• _Work to be completed_
The number of lines containing "main" is the only answer wanted; work it out from the entries below.

##### Dataset records #####

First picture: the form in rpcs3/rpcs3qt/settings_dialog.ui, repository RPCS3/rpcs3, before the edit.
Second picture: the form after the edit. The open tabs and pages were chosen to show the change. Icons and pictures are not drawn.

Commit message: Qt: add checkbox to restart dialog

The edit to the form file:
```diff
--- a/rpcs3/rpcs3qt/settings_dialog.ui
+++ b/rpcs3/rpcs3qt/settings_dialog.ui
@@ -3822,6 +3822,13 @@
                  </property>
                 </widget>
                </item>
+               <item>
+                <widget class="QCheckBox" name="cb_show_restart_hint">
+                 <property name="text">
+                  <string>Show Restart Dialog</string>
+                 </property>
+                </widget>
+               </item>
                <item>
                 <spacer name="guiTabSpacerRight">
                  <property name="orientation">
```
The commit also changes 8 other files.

#####
##### Dataset records #####

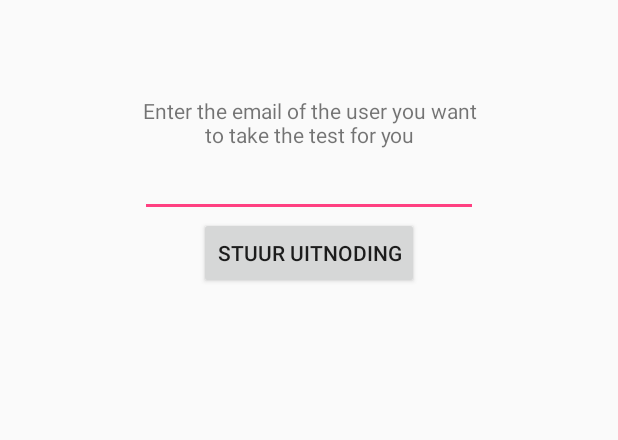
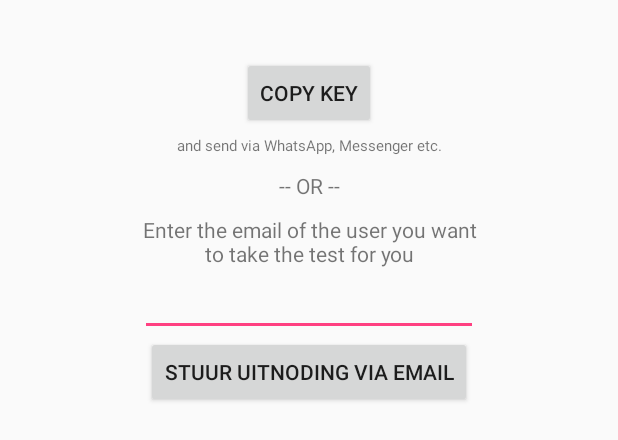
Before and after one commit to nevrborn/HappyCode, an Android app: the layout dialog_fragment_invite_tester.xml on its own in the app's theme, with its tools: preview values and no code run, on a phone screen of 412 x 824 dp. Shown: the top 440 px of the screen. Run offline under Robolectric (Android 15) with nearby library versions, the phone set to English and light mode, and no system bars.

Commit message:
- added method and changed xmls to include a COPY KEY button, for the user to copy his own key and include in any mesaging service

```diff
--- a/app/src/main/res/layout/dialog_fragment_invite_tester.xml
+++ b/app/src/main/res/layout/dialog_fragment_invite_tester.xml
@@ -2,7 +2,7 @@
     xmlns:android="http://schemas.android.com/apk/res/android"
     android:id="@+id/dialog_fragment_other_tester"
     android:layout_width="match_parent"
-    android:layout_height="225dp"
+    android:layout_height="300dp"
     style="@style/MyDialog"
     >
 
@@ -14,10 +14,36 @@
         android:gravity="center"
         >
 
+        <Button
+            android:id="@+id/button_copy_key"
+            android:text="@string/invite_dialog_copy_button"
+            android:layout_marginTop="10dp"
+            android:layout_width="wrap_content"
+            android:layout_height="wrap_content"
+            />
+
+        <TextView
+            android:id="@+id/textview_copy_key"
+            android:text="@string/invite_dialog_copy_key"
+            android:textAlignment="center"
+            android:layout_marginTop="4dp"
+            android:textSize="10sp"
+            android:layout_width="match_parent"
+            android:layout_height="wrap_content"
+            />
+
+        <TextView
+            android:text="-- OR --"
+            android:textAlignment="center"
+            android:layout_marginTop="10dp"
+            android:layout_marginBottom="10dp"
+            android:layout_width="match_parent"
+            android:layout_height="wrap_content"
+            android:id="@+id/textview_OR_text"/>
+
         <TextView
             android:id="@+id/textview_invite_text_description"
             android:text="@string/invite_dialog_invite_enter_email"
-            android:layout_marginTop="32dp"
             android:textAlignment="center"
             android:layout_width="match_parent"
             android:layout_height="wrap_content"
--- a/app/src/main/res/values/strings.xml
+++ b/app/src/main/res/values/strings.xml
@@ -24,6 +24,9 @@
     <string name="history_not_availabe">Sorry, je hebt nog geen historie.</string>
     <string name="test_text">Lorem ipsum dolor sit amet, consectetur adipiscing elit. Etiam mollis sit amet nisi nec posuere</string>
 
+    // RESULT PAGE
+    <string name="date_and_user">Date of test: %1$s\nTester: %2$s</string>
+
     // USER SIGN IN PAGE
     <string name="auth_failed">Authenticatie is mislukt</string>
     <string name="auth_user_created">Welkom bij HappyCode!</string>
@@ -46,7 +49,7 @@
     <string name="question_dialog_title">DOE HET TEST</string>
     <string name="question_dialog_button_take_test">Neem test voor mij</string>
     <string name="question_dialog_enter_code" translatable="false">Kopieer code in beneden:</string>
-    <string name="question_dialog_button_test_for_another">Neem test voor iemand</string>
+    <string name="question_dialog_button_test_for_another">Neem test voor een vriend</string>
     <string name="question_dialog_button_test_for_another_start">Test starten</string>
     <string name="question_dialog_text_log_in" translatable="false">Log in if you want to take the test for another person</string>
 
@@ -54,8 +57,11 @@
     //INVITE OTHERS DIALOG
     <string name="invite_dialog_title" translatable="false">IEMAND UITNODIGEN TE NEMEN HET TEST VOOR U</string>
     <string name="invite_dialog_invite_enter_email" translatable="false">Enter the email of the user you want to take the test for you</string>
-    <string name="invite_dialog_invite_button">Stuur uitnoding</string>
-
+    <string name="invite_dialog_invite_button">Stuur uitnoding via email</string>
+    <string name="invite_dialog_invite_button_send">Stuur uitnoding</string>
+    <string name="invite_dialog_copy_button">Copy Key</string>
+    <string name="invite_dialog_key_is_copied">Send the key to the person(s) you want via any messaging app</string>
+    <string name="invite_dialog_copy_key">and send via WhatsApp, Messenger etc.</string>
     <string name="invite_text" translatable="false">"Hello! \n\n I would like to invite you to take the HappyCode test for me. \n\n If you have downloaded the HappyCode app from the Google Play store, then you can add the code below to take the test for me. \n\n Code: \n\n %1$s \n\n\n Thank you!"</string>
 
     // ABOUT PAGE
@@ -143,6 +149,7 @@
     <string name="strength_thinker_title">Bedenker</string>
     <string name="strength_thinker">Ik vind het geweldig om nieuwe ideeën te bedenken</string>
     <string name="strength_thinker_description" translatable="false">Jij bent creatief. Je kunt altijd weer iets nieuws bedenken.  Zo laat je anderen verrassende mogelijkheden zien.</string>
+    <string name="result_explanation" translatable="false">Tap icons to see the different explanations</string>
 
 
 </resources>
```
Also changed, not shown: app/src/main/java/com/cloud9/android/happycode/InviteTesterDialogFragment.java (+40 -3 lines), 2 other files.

#####

• _Solution to the exercise_
5